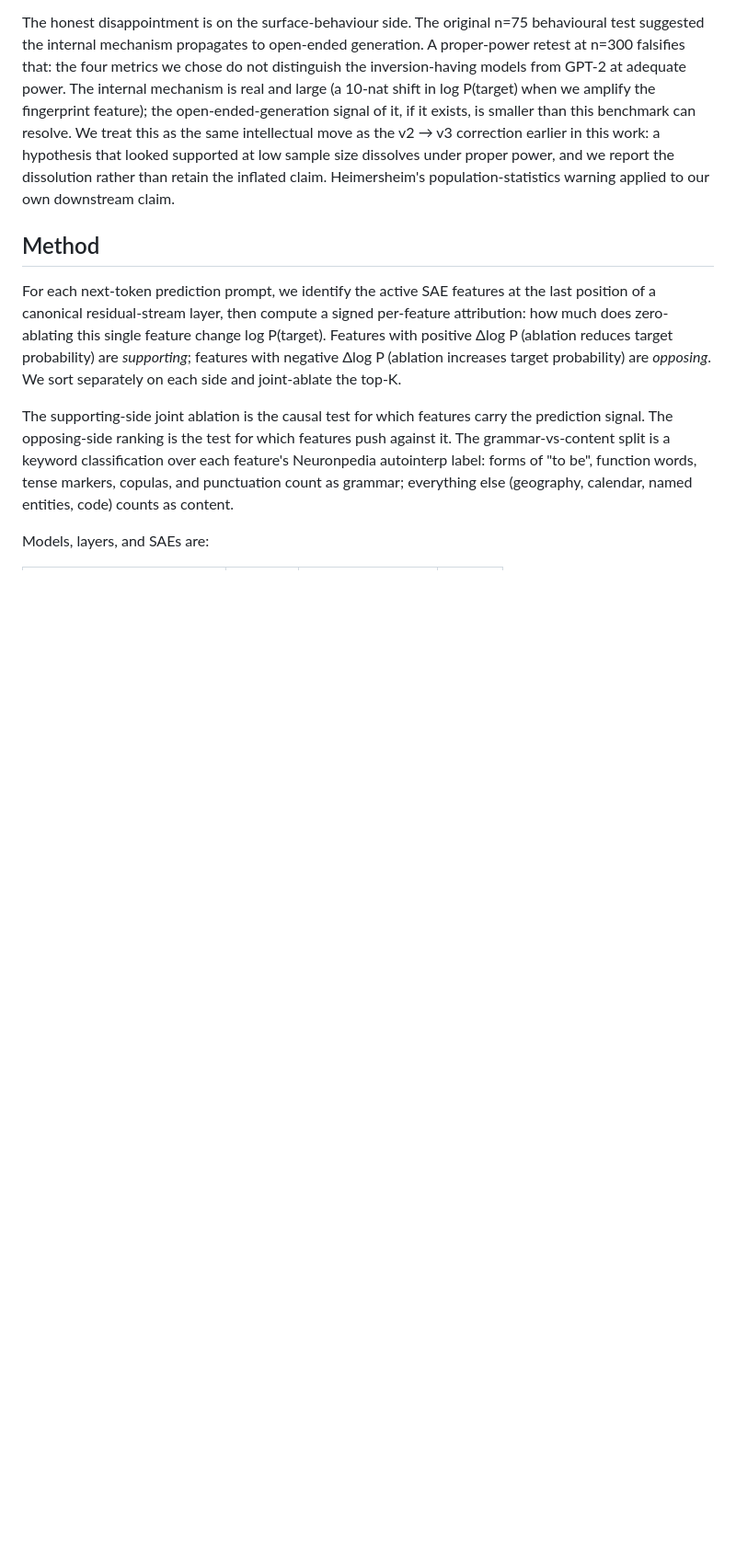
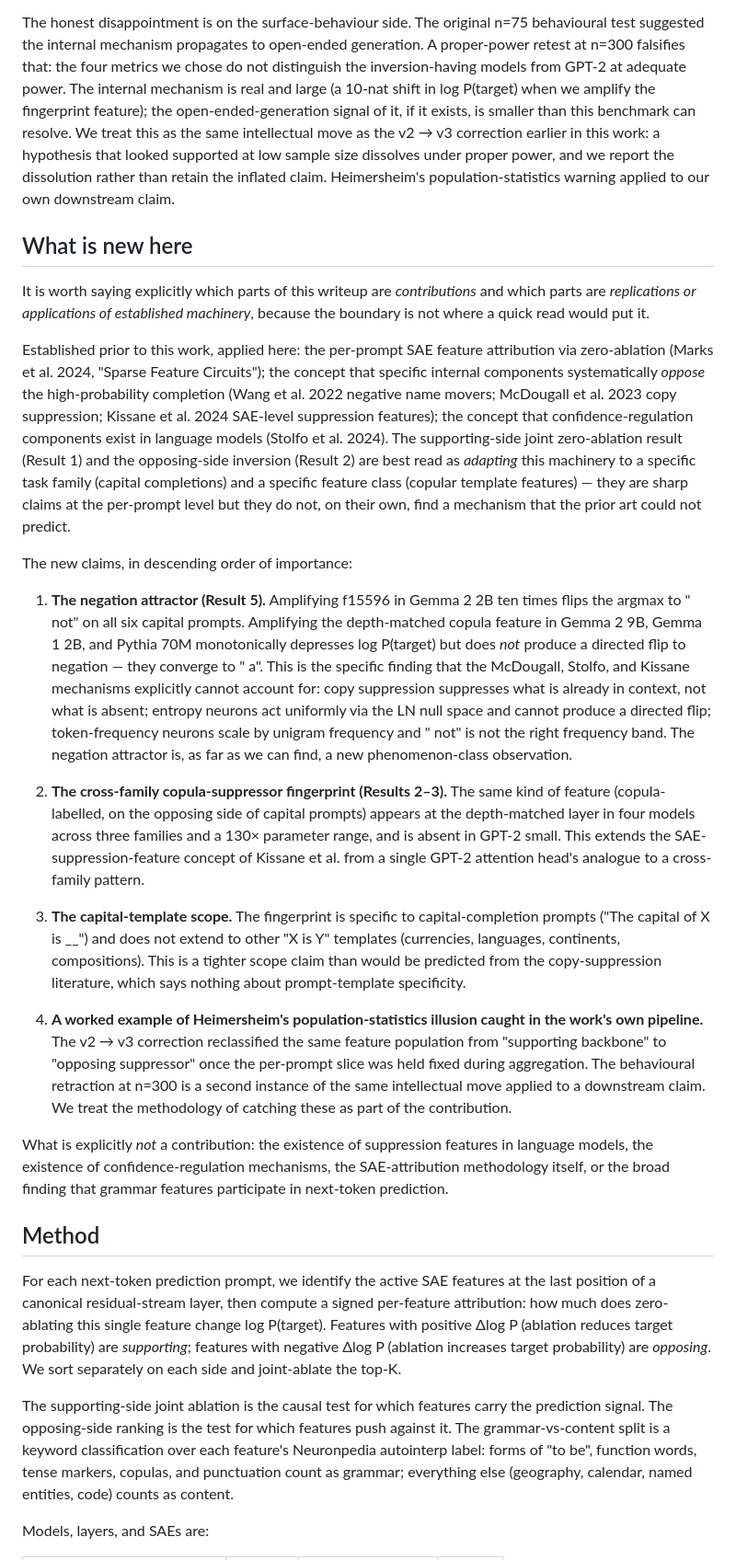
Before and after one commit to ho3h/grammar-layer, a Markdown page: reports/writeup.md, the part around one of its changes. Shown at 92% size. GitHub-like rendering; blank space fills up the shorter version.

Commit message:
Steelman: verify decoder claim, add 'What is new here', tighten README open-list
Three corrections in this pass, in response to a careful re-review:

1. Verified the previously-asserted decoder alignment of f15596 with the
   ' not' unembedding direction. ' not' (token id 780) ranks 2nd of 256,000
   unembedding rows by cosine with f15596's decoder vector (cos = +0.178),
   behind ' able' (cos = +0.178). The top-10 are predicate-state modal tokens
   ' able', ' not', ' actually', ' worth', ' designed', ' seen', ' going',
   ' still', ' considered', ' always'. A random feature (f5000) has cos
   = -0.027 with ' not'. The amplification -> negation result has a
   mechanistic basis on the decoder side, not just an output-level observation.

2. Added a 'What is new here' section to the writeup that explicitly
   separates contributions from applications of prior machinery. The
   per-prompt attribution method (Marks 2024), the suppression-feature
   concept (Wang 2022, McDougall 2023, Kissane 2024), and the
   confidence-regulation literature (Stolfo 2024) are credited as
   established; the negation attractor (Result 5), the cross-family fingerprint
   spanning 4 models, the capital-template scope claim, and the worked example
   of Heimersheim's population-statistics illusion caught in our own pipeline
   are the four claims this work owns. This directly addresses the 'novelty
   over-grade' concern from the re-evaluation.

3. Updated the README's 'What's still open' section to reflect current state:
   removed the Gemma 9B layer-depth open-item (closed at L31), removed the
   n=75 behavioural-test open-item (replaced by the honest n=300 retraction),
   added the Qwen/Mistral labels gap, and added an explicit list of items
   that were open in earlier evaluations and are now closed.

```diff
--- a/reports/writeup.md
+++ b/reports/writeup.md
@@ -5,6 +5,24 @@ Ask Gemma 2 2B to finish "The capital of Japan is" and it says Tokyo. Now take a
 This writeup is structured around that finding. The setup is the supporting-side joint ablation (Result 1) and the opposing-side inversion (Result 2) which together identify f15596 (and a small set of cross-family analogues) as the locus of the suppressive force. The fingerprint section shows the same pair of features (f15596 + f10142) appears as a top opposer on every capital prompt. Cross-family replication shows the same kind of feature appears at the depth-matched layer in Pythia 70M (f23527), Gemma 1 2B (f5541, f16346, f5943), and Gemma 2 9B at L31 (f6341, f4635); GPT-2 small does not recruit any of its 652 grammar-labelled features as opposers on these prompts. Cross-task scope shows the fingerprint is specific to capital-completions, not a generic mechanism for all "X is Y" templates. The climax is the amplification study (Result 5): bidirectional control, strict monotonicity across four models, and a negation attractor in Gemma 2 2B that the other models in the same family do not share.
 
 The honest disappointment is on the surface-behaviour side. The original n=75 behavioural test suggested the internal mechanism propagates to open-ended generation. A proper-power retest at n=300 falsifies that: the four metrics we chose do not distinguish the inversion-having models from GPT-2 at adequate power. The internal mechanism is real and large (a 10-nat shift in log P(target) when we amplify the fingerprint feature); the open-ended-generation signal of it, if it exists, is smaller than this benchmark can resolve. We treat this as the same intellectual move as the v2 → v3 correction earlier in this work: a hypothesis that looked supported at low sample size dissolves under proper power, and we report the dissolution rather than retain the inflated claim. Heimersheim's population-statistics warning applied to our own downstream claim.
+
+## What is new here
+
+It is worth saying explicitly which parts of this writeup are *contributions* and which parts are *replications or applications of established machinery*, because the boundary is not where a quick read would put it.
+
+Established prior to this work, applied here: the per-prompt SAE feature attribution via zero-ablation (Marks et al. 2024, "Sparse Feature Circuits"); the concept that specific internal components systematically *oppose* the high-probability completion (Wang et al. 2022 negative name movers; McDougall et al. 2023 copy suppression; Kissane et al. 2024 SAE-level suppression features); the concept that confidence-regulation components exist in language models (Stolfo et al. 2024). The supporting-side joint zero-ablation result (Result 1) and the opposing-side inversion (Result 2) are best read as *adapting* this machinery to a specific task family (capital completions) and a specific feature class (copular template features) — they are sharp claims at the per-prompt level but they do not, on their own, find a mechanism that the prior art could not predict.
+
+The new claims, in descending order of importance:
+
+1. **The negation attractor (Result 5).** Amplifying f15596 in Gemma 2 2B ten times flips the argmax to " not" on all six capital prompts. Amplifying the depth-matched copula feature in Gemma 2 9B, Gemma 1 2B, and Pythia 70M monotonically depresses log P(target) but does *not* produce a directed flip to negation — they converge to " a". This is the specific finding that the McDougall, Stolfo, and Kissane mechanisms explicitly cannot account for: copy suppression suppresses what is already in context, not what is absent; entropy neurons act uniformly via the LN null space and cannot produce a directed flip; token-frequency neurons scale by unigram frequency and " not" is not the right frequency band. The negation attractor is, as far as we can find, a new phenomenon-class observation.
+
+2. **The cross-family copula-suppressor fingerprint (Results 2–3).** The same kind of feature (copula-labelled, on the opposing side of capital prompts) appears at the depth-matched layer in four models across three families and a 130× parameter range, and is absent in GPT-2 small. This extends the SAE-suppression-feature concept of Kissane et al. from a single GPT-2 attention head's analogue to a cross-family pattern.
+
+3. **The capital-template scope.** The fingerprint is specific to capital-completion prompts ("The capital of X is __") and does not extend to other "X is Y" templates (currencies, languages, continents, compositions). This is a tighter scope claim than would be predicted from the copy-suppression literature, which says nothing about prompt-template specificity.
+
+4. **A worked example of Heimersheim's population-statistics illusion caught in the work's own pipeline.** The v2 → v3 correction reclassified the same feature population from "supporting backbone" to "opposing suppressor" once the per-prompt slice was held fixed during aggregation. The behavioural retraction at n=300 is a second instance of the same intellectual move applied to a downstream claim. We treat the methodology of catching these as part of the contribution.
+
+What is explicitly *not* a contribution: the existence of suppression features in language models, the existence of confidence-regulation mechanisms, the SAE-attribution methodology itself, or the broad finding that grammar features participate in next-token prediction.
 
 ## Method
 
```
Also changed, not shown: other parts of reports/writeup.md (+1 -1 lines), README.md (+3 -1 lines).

------------------------

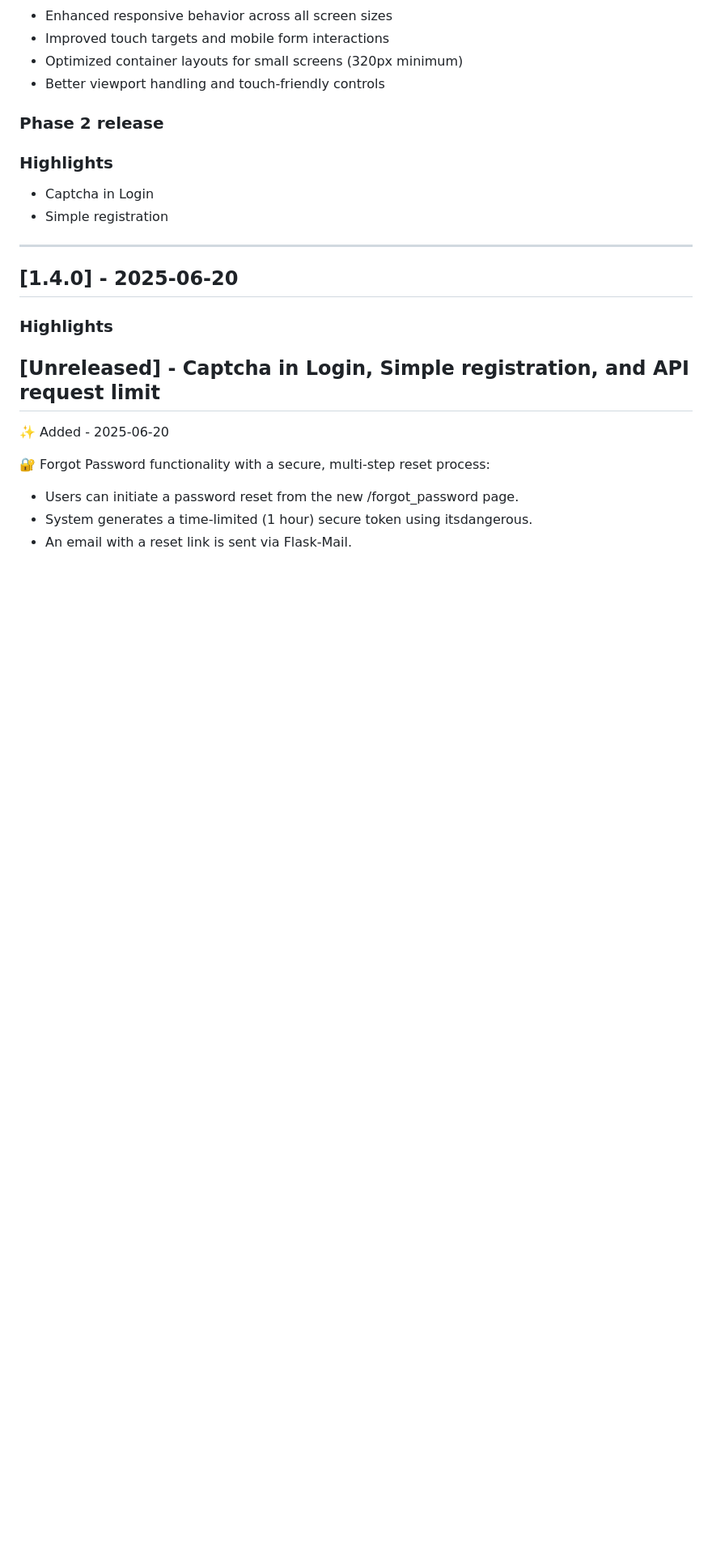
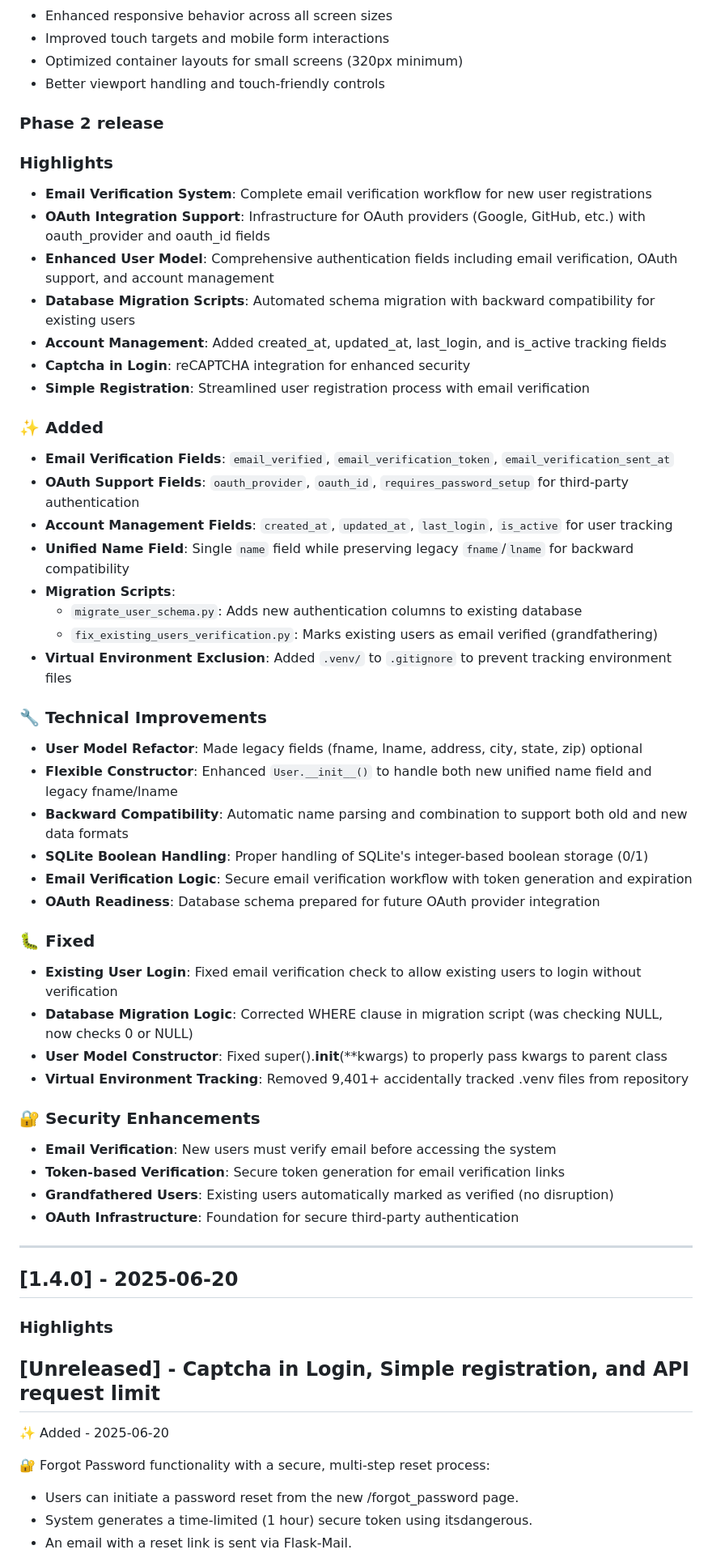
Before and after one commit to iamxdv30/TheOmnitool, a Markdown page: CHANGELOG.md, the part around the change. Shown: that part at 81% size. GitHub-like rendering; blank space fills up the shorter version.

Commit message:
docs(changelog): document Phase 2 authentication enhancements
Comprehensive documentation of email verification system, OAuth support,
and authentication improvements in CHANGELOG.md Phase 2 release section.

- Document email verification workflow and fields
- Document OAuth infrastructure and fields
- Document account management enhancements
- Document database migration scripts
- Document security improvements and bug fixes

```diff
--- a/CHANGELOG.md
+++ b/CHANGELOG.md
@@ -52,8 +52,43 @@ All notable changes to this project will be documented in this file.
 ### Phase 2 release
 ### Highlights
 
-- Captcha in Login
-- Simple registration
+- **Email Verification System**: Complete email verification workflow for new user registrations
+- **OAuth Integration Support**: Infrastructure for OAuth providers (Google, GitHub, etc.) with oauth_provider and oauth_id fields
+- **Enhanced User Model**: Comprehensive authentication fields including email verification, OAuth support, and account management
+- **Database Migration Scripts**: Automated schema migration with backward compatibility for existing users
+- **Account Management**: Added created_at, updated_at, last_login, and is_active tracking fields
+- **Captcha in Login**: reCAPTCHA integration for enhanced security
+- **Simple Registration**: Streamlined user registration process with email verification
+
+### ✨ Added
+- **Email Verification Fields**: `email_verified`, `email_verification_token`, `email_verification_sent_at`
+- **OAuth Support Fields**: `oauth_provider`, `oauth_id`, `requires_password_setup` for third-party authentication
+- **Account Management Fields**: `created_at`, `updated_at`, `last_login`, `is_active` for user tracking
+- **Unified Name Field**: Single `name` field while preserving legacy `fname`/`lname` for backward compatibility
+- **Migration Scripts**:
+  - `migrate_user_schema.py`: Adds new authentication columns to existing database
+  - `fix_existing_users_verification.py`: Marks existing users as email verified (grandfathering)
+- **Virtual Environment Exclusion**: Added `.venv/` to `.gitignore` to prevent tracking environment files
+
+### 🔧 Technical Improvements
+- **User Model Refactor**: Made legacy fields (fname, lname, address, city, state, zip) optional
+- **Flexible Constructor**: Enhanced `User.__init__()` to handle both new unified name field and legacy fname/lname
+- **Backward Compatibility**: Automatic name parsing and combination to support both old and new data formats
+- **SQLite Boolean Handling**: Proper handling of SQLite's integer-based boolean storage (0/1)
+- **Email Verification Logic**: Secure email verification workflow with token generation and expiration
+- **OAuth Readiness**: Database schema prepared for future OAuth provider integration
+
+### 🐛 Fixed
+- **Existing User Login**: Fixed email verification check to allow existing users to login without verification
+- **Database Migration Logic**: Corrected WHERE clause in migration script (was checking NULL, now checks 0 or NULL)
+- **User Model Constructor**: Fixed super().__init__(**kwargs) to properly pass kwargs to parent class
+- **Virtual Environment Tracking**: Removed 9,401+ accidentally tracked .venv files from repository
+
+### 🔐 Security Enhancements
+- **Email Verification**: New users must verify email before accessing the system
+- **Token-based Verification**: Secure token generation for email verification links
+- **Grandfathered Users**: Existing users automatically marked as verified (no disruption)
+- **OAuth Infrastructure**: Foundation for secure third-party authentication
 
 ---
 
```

------------------------

→ **About this task**:
Scan the entries above for the word "authentication" and collect each line holding it.

→ **Response to this exercise**:
docs(changelog): document Phase 2 authentication enhancements
and authentication improvements in CHANGELOG.md Phase 2 release section.
+- **Enhanced User Model**: Comprehensive authentication fields including email verification, OAuth support, and account management
+- **OAuth Support Fields**: `oauth_provider`, `oauth_id`, `requires_password_setup` for third-party authentication
+  - `migrate_user_schema.py`: Adds new authentication columns to existing database
+- **OAuth Infrastructure**: Foundation for secure third-party authentication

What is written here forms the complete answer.